Our opportunity to write such a book began when our proposal was accepted by Microsoft Press. We wrote an initial short version of this book, Introducing Microsoft LINQ (Microsoft Press), which was based on beta 1 code. A second book, Programming Microsoft LINQ (Microsoft Press), comprehensively discussed LINQ in .NET 3.5. Readers provided a lot of feedback about both these books. We took both the positive and more importantly, the negative comments as opportunities to improve the book. Today, we are writing the preface to the third book about LINQ, Programming Microsoft LINQ in Microsoft .NET Framework 4, which we believe is a more mature book, full of useful content to help people develop real-world .NET solutions that leverage LINQ and new .NET 4.0 features!
After spending almost five years working with LINQ, this book represents a tremendous goal for us, but it is just the beginning for you. LINQ introduces a more declarative style of programming; it’s not a temporary trend. Anders Hejlsberg, the chief designer of C#, said that LINQ tries to solve the impedance mismatch between code and data. We think that LINQ is probably already one step ahead of other methods of resolving that dilemma because it can also be used to write parallel algorithms, such as when using the Parallel LINQ (PLINQ) implementation.

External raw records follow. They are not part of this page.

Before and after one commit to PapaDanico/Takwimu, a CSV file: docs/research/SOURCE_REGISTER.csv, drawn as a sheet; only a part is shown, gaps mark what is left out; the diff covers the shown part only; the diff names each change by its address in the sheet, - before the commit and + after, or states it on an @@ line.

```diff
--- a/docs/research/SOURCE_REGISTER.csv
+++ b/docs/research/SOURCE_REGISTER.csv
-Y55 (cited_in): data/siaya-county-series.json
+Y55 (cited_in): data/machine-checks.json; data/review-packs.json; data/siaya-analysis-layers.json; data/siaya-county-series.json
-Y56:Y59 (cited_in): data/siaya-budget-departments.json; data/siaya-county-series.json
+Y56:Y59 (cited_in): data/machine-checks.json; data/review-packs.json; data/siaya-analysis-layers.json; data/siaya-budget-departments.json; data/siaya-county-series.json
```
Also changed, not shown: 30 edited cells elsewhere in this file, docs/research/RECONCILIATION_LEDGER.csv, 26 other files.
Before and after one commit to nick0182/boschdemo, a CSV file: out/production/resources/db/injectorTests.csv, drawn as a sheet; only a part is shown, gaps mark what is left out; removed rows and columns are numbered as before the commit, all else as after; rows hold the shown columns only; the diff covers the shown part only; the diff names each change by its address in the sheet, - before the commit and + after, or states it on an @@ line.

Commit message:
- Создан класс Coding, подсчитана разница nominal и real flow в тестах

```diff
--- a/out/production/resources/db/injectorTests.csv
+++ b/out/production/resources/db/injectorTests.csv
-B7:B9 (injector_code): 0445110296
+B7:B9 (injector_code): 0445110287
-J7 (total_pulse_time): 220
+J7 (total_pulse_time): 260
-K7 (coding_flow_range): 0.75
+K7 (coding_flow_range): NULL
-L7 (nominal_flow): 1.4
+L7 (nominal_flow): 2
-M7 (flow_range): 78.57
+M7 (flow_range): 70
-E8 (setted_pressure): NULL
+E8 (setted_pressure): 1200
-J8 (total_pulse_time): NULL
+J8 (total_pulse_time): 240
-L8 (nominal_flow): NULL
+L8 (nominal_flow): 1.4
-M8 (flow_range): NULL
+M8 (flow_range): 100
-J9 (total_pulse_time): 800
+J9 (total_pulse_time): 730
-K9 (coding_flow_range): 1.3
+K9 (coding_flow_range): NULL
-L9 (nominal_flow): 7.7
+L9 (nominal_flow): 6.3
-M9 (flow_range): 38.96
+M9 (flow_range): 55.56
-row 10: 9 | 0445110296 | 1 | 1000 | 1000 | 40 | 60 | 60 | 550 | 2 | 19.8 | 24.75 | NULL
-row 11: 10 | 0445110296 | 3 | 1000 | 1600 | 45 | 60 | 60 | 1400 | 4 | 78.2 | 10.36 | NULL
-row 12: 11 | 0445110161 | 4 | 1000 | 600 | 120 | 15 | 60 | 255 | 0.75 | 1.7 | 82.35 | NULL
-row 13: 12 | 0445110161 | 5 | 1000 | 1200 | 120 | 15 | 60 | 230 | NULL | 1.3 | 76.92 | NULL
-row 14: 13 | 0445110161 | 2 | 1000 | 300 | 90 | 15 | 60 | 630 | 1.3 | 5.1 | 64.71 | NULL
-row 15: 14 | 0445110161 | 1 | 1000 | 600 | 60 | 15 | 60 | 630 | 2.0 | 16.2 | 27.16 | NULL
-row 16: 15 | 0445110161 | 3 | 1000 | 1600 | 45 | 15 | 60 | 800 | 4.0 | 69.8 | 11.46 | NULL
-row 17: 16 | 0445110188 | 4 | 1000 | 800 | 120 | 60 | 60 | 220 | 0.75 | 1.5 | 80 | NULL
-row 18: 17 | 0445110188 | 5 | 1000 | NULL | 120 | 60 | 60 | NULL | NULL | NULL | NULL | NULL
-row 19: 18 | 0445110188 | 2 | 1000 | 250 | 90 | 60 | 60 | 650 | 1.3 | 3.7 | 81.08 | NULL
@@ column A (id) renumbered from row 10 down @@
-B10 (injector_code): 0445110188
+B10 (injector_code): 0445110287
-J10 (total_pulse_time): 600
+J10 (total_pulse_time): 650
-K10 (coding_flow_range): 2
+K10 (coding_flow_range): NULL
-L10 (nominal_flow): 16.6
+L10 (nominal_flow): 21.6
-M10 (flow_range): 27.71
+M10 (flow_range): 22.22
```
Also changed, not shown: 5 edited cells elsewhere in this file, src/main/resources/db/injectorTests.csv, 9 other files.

LINQ can be pervasive in software architectures because you can use it in any tier of an application; however, just like any other tool, it can be used effectively or not. We tried to address the most beneficial ways to use LINQ throughout the book. We suspect that at the beginning, you—as we did five years ago—will find it natural to use LINQ in place of relational database queries, but you’ll soon find that the ideas begin to pervade your approach to programming. This turning point happens when you begin writing algorithms that operate on in-memory data using LINQ to Objects queries. That should be easy. In fact, after only three chapters of this book, you will already have the knowledge required to do that. But in reality, that is the hardest part, because you need to change the way you think about your code. You need to start thinking in LINQ. We have not found a magic formula to teach this. Probably, like any big change, you will need time and practice to metabolize it.